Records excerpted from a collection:
+ + + +

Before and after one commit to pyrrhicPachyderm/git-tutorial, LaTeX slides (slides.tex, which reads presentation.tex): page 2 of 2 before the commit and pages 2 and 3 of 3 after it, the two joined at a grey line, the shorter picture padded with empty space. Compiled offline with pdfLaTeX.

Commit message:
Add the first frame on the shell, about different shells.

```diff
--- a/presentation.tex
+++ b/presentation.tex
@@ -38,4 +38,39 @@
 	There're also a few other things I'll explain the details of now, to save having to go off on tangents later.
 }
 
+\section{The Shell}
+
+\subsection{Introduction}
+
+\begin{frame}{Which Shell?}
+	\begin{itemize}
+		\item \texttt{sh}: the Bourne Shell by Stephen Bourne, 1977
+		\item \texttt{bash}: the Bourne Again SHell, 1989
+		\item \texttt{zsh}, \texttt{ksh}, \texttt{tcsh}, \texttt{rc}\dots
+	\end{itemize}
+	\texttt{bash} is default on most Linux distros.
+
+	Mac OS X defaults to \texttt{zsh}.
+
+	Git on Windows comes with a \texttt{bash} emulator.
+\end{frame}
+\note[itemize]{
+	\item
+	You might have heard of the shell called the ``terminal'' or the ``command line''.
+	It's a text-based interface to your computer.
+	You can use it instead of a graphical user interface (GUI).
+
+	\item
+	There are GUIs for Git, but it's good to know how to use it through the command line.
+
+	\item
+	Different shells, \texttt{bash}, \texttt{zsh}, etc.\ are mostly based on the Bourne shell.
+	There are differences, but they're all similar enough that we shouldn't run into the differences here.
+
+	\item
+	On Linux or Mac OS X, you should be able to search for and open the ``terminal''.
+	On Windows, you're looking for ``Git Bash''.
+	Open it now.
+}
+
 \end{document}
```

+ + + +

Copy each line above that contains the string "texttt".

* Task response
+		\item \texttt{sh}: the Bourne Shell by Stephen Bourne, 1977
+		\item \texttt{bash}: the Bourne Again SHell, 1989
+		\item \texttt{zsh}, \texttt{ksh}, \texttt{tcsh}, \texttt{rc}\dots
+	\texttt{bash} is default on most Linux distros.
+	Mac OS X defaults to \texttt{zsh}.
+	Git on Windows comes with a \texttt{bash} emulator.
+	Different shells, \texttt{bash}, \texttt{zsh}, etc.\ are mostly based on the Bourne shell.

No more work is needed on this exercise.